• **ABOUT THIS EXERCISE**:
In the records below, find every line with the word "data" and copy it.

• **EXERCISE INPUTS**:
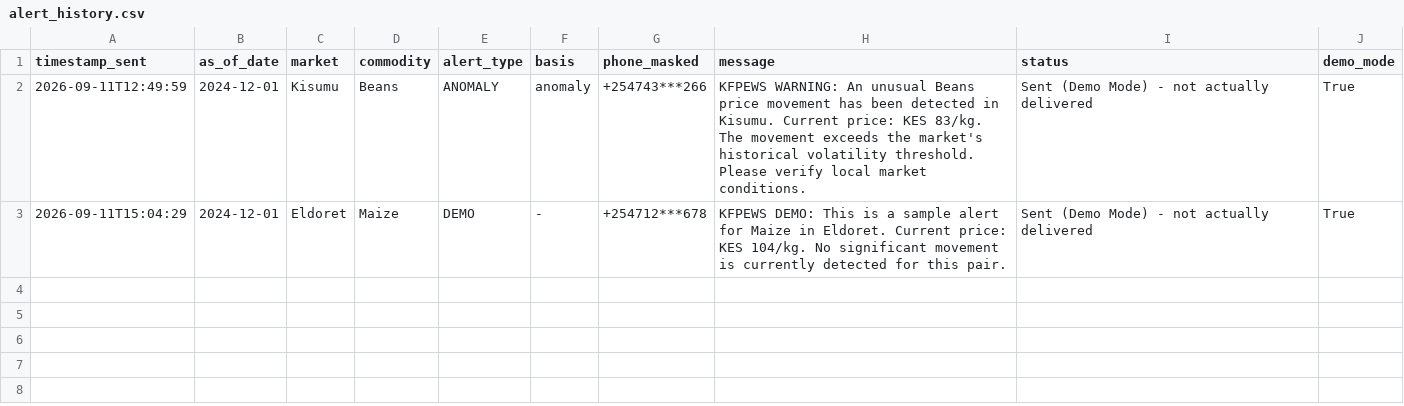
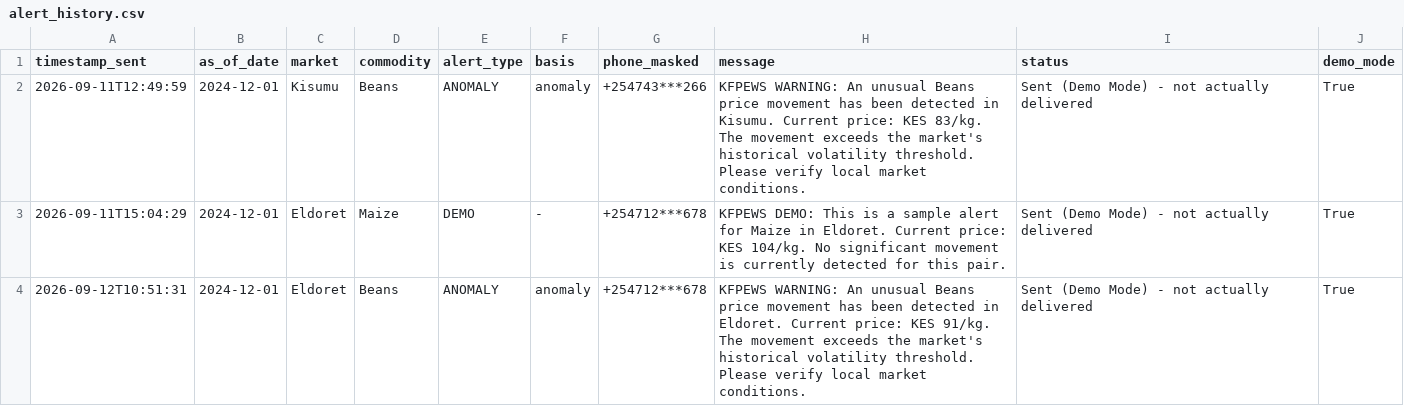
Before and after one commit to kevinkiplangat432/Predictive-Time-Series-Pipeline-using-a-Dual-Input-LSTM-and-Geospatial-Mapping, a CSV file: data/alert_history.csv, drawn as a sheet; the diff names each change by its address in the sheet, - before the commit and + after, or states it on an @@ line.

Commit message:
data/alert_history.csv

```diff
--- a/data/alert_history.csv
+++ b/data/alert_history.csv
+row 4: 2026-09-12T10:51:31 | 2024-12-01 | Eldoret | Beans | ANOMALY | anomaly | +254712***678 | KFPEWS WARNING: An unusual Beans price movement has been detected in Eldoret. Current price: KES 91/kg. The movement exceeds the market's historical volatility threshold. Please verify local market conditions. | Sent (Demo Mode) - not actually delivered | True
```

• **SOLVED PROBLEM**:
Before and after one commit to kevinkiplangat432/Predictive-Time-Series-Pipeline-using-a-Dual-Input-LSTM-and-Geospatial-Mapping, a CSV file: data/alert_history.csv, drawn as a sheet; the diff names each change by its address in the sheet, - before the commit and + after, or states it on an @@ line.
data/alert_history.csv
--- a/data/alert_history.csv
+++ b/data/alert_history.csv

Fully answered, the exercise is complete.